John Smoltz is one of three pitchers ever to log 100 wins and 100 saves for one team. The others are Elroy Face, for the Pirates, and Bob Stanley, for the Red Sox.
RYAN LANGERHANS (R)*
Roman Colon (R)
Back in the rotation, John Smoltz is looking to recapture past October glory
John Smoltz, erstwhile Big Toe of the Braves' bullpen, never did tread softly. Smoltz -- "We nicknamed him Big Toe because he anchored all us Little Toes," explains reliever Kevin Gryboski -- would moan about his role as the closer several times a week, more if the former starter was missing a matchup against another team's ace. Now after 3 1/2 years of vintage whines and 154 saves, Smoltz, one of the great big-game pitchers of his era, is back atop the Atlanta rotation along with the latest gem to join the staff, fellow righthander Tim Hudson.

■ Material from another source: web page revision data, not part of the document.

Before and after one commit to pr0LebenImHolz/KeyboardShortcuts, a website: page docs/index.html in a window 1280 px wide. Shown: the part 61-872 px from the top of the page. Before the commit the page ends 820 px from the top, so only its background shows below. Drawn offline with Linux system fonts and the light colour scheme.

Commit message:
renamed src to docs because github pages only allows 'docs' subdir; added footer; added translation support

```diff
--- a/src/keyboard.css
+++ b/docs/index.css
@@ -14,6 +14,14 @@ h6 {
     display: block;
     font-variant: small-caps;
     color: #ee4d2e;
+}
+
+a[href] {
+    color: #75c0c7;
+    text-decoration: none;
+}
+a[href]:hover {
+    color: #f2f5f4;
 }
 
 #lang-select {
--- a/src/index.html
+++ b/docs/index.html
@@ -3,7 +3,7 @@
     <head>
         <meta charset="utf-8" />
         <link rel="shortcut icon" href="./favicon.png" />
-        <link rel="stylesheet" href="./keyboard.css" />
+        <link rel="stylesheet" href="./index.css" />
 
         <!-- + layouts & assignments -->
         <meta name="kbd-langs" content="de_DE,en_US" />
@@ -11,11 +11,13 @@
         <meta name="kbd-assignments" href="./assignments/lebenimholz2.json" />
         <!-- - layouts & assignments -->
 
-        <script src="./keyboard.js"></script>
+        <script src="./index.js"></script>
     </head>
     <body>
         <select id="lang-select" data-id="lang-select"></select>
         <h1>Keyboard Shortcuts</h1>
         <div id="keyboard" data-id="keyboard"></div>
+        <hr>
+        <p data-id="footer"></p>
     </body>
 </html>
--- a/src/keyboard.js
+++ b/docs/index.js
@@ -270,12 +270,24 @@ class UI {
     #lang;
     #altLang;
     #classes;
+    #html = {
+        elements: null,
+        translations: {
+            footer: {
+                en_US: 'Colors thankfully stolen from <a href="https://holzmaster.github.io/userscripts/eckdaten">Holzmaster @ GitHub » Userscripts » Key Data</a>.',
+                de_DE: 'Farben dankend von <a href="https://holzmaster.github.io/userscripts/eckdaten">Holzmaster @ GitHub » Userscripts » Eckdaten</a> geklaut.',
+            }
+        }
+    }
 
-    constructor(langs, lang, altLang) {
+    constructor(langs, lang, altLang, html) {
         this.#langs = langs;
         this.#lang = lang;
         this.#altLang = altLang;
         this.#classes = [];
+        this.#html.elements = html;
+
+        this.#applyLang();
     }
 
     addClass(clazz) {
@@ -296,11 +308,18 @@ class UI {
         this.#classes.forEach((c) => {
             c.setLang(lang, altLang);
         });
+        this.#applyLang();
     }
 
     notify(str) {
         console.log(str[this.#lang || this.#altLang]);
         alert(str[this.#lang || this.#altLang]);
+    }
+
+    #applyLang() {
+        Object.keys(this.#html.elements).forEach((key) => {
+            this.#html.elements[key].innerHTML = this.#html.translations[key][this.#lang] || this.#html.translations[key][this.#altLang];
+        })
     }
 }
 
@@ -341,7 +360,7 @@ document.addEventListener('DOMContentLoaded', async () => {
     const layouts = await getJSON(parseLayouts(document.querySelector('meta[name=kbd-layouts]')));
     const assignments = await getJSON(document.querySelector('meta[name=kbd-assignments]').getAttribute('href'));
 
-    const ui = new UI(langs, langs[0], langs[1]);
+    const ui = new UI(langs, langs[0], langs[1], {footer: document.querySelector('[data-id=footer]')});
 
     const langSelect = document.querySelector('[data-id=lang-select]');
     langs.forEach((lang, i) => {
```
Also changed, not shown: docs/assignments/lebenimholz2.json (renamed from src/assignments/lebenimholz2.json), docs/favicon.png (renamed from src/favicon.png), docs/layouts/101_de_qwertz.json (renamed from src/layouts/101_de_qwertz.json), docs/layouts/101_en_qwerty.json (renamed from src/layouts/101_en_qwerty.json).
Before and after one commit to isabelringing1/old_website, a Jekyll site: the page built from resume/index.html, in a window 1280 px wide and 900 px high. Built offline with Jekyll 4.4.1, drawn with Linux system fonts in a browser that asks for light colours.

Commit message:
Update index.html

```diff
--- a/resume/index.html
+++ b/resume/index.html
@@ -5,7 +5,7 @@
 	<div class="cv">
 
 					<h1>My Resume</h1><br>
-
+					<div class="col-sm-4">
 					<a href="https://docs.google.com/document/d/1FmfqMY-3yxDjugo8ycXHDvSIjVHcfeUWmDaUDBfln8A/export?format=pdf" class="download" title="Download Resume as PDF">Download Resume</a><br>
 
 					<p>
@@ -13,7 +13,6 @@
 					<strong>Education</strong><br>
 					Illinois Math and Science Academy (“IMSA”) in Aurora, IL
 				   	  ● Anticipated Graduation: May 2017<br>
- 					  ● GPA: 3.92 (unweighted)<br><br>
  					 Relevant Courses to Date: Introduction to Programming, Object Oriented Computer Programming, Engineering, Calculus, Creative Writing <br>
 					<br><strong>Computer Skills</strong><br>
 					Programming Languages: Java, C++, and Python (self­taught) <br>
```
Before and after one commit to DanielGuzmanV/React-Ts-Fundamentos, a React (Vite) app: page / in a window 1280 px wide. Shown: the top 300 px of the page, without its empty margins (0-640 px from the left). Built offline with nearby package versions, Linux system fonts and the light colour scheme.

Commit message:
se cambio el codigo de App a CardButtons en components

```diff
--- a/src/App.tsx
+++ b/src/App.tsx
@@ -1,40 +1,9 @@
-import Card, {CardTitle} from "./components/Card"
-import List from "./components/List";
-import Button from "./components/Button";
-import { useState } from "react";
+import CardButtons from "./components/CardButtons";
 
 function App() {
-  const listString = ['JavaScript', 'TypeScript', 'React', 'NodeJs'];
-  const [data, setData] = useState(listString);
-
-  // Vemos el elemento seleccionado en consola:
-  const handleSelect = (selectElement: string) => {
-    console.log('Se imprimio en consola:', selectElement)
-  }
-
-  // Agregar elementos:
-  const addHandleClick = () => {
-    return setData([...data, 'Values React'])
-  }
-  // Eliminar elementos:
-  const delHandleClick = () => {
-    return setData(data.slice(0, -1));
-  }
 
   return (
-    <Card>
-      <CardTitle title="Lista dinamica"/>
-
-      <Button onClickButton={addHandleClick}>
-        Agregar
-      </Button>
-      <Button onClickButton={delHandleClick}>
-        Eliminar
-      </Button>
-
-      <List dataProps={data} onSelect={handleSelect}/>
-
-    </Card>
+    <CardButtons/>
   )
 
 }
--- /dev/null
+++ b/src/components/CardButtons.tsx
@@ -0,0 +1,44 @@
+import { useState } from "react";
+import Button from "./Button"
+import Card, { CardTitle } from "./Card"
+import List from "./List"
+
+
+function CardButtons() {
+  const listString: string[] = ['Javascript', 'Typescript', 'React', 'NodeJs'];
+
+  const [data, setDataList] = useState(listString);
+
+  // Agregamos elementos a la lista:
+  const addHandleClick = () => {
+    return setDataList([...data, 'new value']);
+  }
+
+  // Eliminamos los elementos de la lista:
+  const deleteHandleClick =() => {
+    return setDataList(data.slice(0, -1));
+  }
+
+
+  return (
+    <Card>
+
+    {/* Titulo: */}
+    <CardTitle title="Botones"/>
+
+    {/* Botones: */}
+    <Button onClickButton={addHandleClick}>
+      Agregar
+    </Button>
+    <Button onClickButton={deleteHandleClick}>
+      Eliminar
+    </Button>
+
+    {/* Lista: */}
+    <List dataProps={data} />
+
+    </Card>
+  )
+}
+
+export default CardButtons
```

For the Braves, this isn't about winning the NL East anymore; after 13 consecutive titles, it has become less a streak than a birthright. This is about October. "The one thing that puts us over the top, that makes us better than our last couple of teams, are our Number 1 and Number 2 starters," third baseman Chipper Jones says. "That's something we've been sorely missing. We didn't have guys who could match up with [the Cubs'] Mark Prior and Kerry Wood or [the Astros'] Roger Clemens and Roy Oswalt. We were one game away from moving on in the playoffs the past three years, and now we have Hudson and Smoltz in the rotation."
There are some who have doubts about Smoltz's effectiveness as a starter because no one, at least no one of his stature, has done something like this before: A former 24-game winner who turned into a lights-out closer, at least partially because of elbow problems, is retracing his steps at age 37. Pitching coach Leo Mazzone, however, calls the move "a no-brainer." As for Smoltz, he looks leaner, more muscular, after a winter of training that helped him drop 10 pounds. "I think I would've embraced being a closer if we'd won a [World Series] with me in that role," says Smoltz, who has had four elbow operations, including one Tommy John surgery, and has not started full time since 1999. "I went to the bullpen by mutual agreement, although it was almost a Heisman [Trophy] approach -- you know, a bit of a stiff-arm. I know having me there for 162 games made us a better team, but I'd argue in a best-of-five [playoff series] it didn't."
If nothing else Smoltz's move was cost-effective. For G.M. John Schuerholz it was more economical to acquire a closer, Dan Kolb, than to pay eight figures for another high-end starter to join Hudson in a rotation the general manager calls his best. Hardly the prototypical ninth-inning strikeout pitcher, Kolb, a sinkerballer, had 39 saves with only 21 strikeouts in 57 1/3 innings for Milwaukee last season. Of course finishing for the grim Brewers and being entrusted with a lead in Atlanta are hardly the same. Says Mazzone, "It all depends on the mental toughness of the individual." Kolb will have 55 or so opportunities to prove his.
While the Braves return to their classic 1990s model built around dominant starters, a staple of that era -- former owner Ted Turner's open wallet -- went the way of shag carpeting. Working for Time Warner (also the parent company of SI) with an $80 million payroll, Schuerholz again has demonstrated estimable creativity, resuscitating the apparently flatlined career of Raul Mondesi, who at $1 million is an affordable replacement in rightfield for departed free agent J.D. Drew. After being released by two teams in 2004, Mondesi wasn't the subject of much Hot Stove chatter until the Braves summoned him from the Dominican Republic. The other corner outfielder is 38-year-old Brian Jordan, who had 51 RBIs in 436 at bats with the Dodgers and the Rangers over the past two years. But with Andruw Jones (32 home runs and 98 RBIs per season since 1998), Chipper Jones and a healthy Marcus Giles, Atlanta should cobble together enough runs to provide its pitchers with a typical Braves sense of entitlement.
"Last year a lot of people said we were done, but this organization took the field expecting to win, and [that attitude] got us through," Chipper Jones says. "I get the feeling from other teams that they're hoping to win this year, and that's the difference right there. Teams in our division think they can beat us, but can they beat us time after time? I don't think they can." -- Michael Farber